WHAT YOU SHOULD DO: This exercise calls for all the entries that follow to be set down exactly, without their images.
··· THE INPUT ···
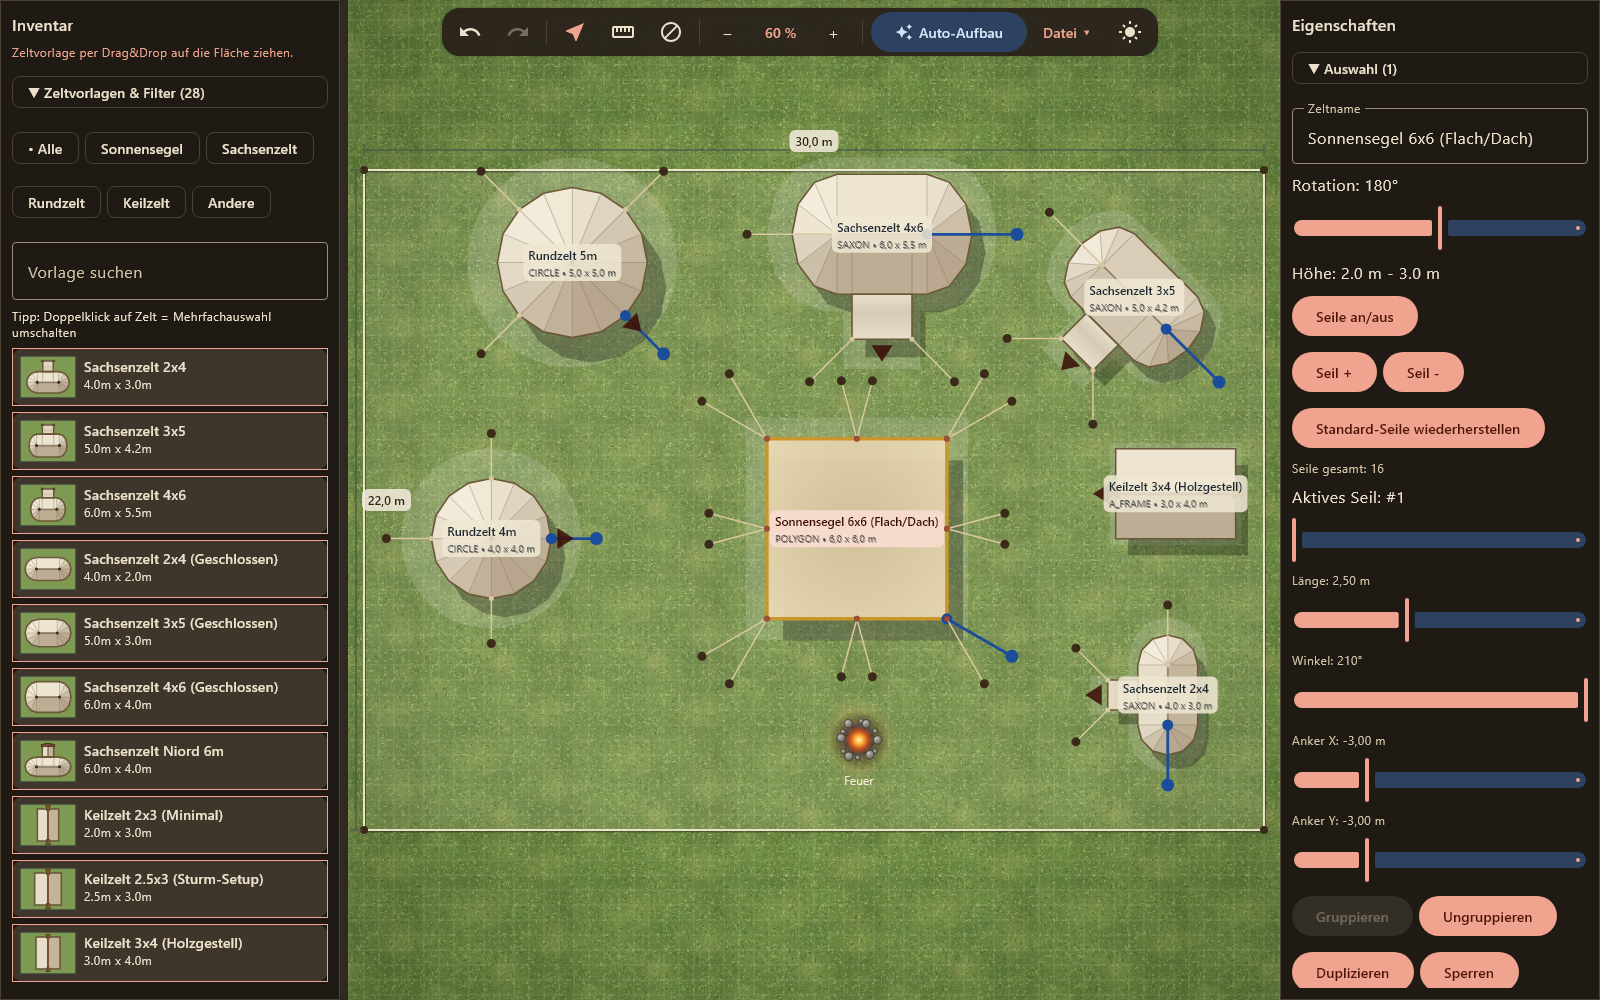
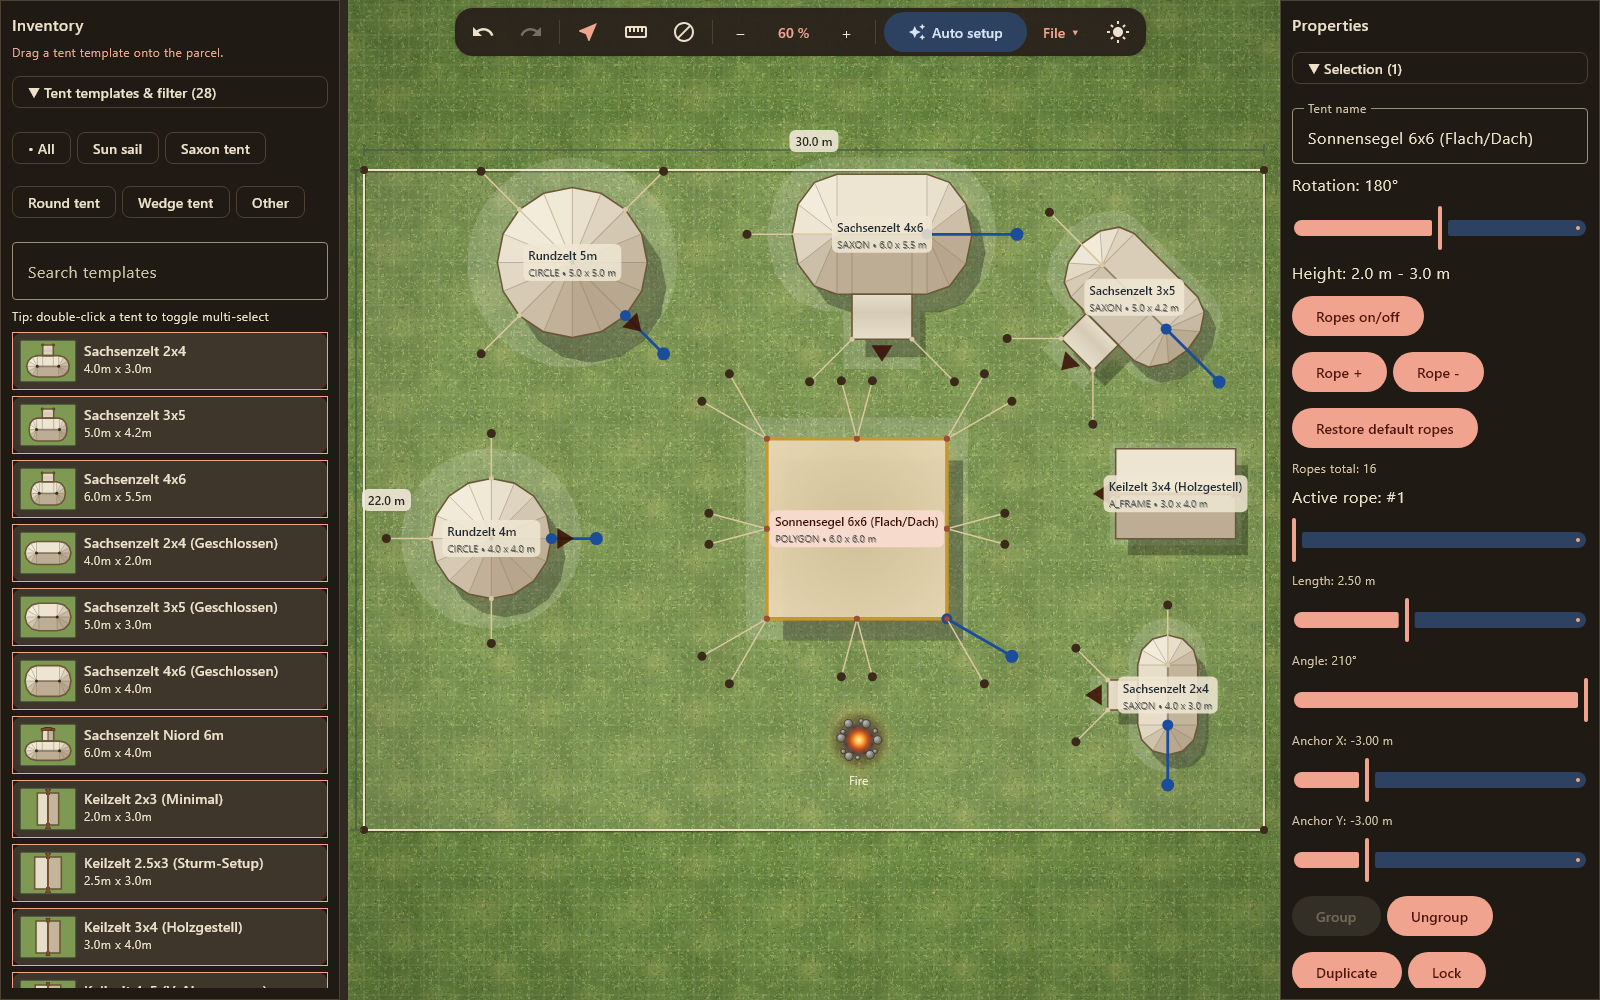
Render README screenshots in English
The README is in English, so the screenshot test now renders with the
English locale whatever the machine is set to, and the sample camp uses
English labels. Android shots retaken with the new sample camp.

diff --git a/composeApp/src/jvmTest/kotlin/de/voculupo/historicalcamplayout/ReadmeScreenshots.kt b/composeApp/src/jvmTest/kotlin/de/voculupo/historicalcamplayout/ReadmeScreenshots.kt
@@ -14,6 +14,7 @@ import lagerplaner.composeapp.generated.resources.auto_setup_short
 import org.jetbrains.compose.resources.getString
 import org.junit.Assume.assumeTrue
 import java.io.File
+import java.util.Locale
 import javax.imageio.ImageIO
 import kotlin.test.Test
 
@@ -27,7 +28,7 @@ class ReadmeScreenshots {
 
     private fun sampleCamp(): PlannerViewModel =
         PlannerViewModel(InMemoryStorage()).apply {
-            setProjectName("Sommerlager")
+            setProjectName("Summer camp")
             autoSetup(SAMPLE_REQUEST)
             setZoomLive(ZOOM)
         }
@@ -45,12 +46,19 @@ class ReadmeScreenshots {
     ) {
         assumeTrue("SCREENSHOT_DIR not set", outDir != null)
         outDir!!.mkdirs()
-        runDesktopComposeUiTest(width = width, height = height) {
-            val vm = sampleCamp()
-            setContent { App(viewModel = vm) }
-            waitForIdle()
-            action(vm)
-            save(name)
+        // README is in English, so render the English strings whatever the machine's locale.
+        val systemLocale = Locale.getDefault()
+        Locale.setDefault(Locale.ENGLISH)
+        try {
+            runDesktopComposeUiTest(width = width, height = height) {
+                val vm = sampleCamp()
+                setContent { App(viewModel = vm) }
+                waitForIdle()
+                action(vm)
+                save(name)
+            }
+        } finally {
+            Locale.setDefault(systemLocale)
         }
     }
 
@@ -90,7 +98,7 @@ class ReadmeScreenshots {
                 tentPresetIds = listOf("saxon_4x6", "round_5", "saxon_3x5", "a_tent_3x4_frame", "round_4", "saxon_2x4"),
                 sailPresetIds = listOf("sun_sail_6x6_flat"),
                 visitorSide = VisitorSide.BOTTOM,
-                freeAreas = listOf(FreeArea(FreeAreaKind.FIRE, "Feuer", 2f, 2f)),
+                freeAreas = listOf(FreeArea(FreeAreaKind.FIRE, "Fire", 2f, 2f)),
             )
     }
 }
···
RESPONSE TO THIS TASK:
Render README screenshots in English
The README is in English, so the screenshot test now renders with the
English locale whatever the machine is set to, and the sample camp uses
English labels. Android shots retaken with the new sample camp.

diff --git a/composeApp/src/jvmTest/kotlin/de/voculupo/historicalcamplayout/ReadmeScreenshots.kt b/composeApp/src/jvmTest/kotlin/de/voculupo/historicalcamplayout/ReadmeScreenshots.kt
@@ -14,6 +14,7 @@ import lagerplaner.composeapp.generated.resources.auto_setup_short
 import org.jetbrains.compose.resources.getString
 import org.junit.Assume.assumeTrue
 import java.io.File
+import java.util.Locale
 import javax.imageio.ImageIO
 import kotlin.test.Test
 
@@ -27,7 +28,7 @@ class ReadmeScreenshots {
 
     private fun sampleCamp(): PlannerViewModel =
         PlannerViewModel(InMemoryStorage()).apply {
-            setProjectName("Sommerlager")
+            setProjectName("Summer camp")
             autoSetup(SAMPLE_REQUEST)
             setZoomLive(ZOOM)
         }
@@ -45,12 +46,19 @@ class ReadmeScreenshots {
     ) {
         assumeTrue("SCREENSHOT_DIR not set", outDir != null)
         outDir!!.mkdirs()
-        runDesktopComposeUiTest(width = width, height = height) {
-            val vm = sampleCamp()
-            setContent { App(viewModel = vm) }
-            waitForIdle()
-            action(vm)
-            save(name)
+        // README is in English, so render the English strings whatever the machine's locale.
+        val systemLocale = Locale.getDefault()
+        Locale.setDefault(Locale.ENGLISH)
+        try {
+            runDesktopComposeUiTest(width = width, height = height) {
+                val vm = sampleCamp()
+                setContent { App(viewModel = vm) }
+                waitForIdle()
+                action(vm)
+                save(name)
+            }
+        } finally {
+            Locale.setDefault(systemLocale)
         }
     }
 
@@ -90,7 +98,7 @@ class ReadmeScreenshots {
                 tentPresetIds = listOf("saxon_4x6", "round_5", "saxon_3x5", "a_tent_3x4_frame", "round_4", "saxon_2x4"),
                 sailPresetIds = listOf("sun_sail_6x6_flat"),
                 visitorSide = VisitorSide.BOTTOM,
-                freeAreas = listOf(FreeArea(FreeAreaKind.FIRE, "Feuer", 2f, 2f)),
+                freeAreas = listOf(FreeArea(FreeAreaKind.FIRE, "Fire", 2f, 2f)),
             )
     }
 }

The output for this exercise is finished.